● **Work to complete**
Word for word, print the entries that follow.
***** Provided material
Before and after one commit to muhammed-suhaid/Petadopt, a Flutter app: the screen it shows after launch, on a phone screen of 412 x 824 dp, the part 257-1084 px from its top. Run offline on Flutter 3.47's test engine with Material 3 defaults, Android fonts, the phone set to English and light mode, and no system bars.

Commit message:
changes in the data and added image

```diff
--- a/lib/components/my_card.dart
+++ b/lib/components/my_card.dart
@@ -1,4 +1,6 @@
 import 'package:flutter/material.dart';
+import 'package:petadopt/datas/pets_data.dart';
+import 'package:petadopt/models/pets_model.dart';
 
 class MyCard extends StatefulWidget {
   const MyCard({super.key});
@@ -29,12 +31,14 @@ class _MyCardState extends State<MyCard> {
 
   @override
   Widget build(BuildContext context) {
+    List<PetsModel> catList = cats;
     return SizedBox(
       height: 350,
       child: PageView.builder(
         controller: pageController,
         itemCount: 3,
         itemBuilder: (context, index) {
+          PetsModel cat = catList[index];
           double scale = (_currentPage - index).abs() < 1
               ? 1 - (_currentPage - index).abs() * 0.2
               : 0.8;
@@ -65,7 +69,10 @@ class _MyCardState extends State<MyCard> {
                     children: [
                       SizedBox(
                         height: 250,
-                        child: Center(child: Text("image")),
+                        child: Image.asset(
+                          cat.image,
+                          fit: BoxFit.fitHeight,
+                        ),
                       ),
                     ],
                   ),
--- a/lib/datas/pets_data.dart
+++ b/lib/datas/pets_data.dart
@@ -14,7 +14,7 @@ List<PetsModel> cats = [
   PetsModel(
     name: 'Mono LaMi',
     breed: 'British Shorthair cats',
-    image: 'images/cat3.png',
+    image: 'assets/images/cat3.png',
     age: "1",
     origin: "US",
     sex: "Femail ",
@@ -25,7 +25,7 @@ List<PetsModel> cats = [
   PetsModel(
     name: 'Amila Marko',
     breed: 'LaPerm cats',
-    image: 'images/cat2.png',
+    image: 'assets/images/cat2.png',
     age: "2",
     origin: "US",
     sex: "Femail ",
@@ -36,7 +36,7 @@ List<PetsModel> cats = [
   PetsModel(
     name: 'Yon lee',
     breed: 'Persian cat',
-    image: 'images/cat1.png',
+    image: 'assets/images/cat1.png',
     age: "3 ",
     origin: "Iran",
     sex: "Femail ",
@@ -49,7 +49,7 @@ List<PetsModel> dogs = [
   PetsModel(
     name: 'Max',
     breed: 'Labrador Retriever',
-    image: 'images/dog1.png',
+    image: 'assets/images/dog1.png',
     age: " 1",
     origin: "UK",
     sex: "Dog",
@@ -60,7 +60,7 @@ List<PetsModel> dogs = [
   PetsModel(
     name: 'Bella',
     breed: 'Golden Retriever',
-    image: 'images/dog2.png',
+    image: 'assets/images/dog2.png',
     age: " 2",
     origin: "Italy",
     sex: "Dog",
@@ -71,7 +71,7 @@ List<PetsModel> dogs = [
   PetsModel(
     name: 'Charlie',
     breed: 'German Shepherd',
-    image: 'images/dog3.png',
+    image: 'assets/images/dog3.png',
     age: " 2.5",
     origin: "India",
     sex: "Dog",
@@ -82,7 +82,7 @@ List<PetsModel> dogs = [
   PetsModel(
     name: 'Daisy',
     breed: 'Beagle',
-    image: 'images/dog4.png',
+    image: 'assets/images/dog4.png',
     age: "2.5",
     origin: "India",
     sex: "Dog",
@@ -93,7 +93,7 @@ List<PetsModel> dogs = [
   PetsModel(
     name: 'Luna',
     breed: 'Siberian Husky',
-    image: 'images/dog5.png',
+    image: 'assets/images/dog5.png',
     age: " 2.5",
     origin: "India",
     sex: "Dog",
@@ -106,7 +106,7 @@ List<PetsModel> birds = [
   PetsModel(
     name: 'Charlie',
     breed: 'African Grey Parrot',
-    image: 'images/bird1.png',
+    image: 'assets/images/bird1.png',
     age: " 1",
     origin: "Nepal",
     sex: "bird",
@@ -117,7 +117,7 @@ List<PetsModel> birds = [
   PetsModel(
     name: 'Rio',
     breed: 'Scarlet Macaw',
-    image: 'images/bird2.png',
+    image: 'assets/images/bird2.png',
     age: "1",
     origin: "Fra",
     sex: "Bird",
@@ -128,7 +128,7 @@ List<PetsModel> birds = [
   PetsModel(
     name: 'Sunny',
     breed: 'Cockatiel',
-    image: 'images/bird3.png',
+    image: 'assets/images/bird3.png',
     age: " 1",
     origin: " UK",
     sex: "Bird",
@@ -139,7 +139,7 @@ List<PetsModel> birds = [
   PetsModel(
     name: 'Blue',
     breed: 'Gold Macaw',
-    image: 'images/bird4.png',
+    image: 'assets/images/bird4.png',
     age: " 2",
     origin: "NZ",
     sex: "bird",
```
**********
● **Response area**
Before and after one commit to muhammed-suhaid/Petadopt, a Flutter app: the screen it shows after launch, on a phone screen of 412 x 824 dp, the part 257-1084 px from its top. Run offline on Flutter 3.47's test engine with Material 3 defaults, Android fonts, the phone set to English and light mode, and no system bars.

Commit message:
changes in the data and added image

```diff
--- a/lib/components/my_card.dart
+++ b/lib/components/my_card.dart
@@ -1,4 +1,6 @@
 import 'package:flutter/material.dart';
+import 'package:petadopt/datas/pets_data.dart';
+import 'package:petadopt/models/pets_model.dart';
 
 class MyCard extends StatefulWidget {
   const MyCard({super.key});
@@ -29,12 +31,14 @@ class _MyCardState extends State<MyCard> {
 
   @override
   Widget build(BuildContext context) {
+    List<PetsModel> catList = cats;
     return SizedBox(
       height: 350,
       child: PageView.builder(
         controller: pageController,
         itemCount: 3,
         itemBuilder: (context, index) {
+          PetsModel cat = catList[index];
           double scale = (_currentPage - index).abs() < 1
               ? 1 - (_currentPage - index).abs() * 0.2
               : 0.8;
@@ -65,7 +69,10 @@ class _MyCardState extends State<MyCard> {
                     children: [
                       SizedBox(
                         height: 250,
-                        child: Center(child: Text("image")),
+                        child: Image.asset(
+                          cat.image,
+                          fit: BoxFit.fitHeight,
+                        ),
                       ),
                     ],
                   ),
--- a/lib/datas/pets_data.dart
+++ b/lib/datas/pets_data.dart
@@ -14,7 +14,7 @@ List<PetsModel> cats = [
   PetsModel(
     name: 'Mono LaMi',
     breed: 'British Shorthair cats',
-    image: 'images/cat3.png',
+    image: 'assets/images/cat3.png',
     age: "1",
     origin: "US",
     sex: "Femail ",
@@ -25,7 +25,7 @@ List<PetsModel> cats = [
   PetsModel(
     name: 'Amila Marko',
     breed: 'LaPerm cats',
-    image: 'images/cat2.png',
+    image: 'assets/images/cat2.png',
     age: "2",
     origin: "US",
     sex: "Femail ",
@@ -36,7 +36,7 @@ List<PetsModel> cats = [
   PetsModel(
     name: 'Yon lee',
     breed: 'Persian cat',
-    image: 'images/cat1.png',
+    image: 'assets/images/cat1.png',
     age: "3 ",
     origin: "Iran",
     sex: "Femail ",
@@ -49,7 +49,7 @@ List<PetsModel> dogs = [
   PetsModel(
     name: 'Max',
     breed: 'Labrador Retriever',
-    image: 'images/dog1.png',
+    image: 'assets/images/dog1.png',
     age: " 1",
     origin: "UK",
     sex: "Dog",
@@ -60,7 +60,7 @@ List<PetsModel> dogs = [
   PetsModel(
     name: 'Bella',
     breed: 'Golden Retriever',
-    image: 'images/dog2.png',
+    image: 'assets/images/dog2.png',
     age: " 2",
     origin: "Italy",
     sex: "Dog",
@@ -71,7 +71,7 @@ List<PetsModel> dogs = [
   PetsModel(
     name: 'Charlie',
     breed: 'German Shepherd',
-    image: 'images/dog3.png',
+    image: 'assets/images/dog3.png',
     age: " 2.5",
     origin: "India",
     sex: "Dog",
@@ -82,7 +82,7 @@ List<PetsModel> dogs = [
   PetsModel(
     name: 'Daisy',
     breed: 'Beagle',
-    image: 'images/dog4.png',
+    image: 'assets/images/dog4.png',
     age: "2.5",
     origin: "India",
     sex: "Dog",
@@ -93,7 +93,7 @@ List<PetsModel> dogs = [
   PetsModel(
     name: 'Luna',
     breed: 'Siberian Husky',
-    image: 'images/dog5.png',
+    image: 'assets/images/dog5.png',
     age: " 2.5",
     origin: "India",
     sex: "Dog",
@@ -106,7 +106,7 @@ List<PetsModel> birds = [
   PetsModel(
     name: 'Charlie',
     breed: 'African Grey Parrot',
-    image: 'images/bird1.png',
+    image: 'assets/images/bird1.png',
     age: " 1",
     origin: "Nepal",
     sex: "bird",
@@ -117,7 +117,7 @@ List<PetsModel> birds = [
   PetsModel(
     name: 'Rio',
     breed: 'Scarlet Macaw',
-    image: 'images/bird2.png',
+    image: 'assets/images/bird2.png',
     age: "1",
     origin: "Fra",
     sex: "Bird",
@@ -128,7 +128,7 @@ List<PetsModel> birds = [
   PetsModel(
     name: 'Sunny',
     breed: 'Cockatiel',
-    image: 'images/bird3.png',
+    image: 'assets/images/bird3.png',
     age: " 1",
     origin: " UK",
     sex: "Bird",
@@ -139,7 +139,7 @@ List<PetsModel> birds = [
   PetsModel(
     name: 'Blue',
     breed: 'Gold Macaw',
-    image: 'images/bird4.png',
+    image: 'assets/images/bird4.png',
     age: " 2",
     origin: "NZ",
     sex: "bird",
```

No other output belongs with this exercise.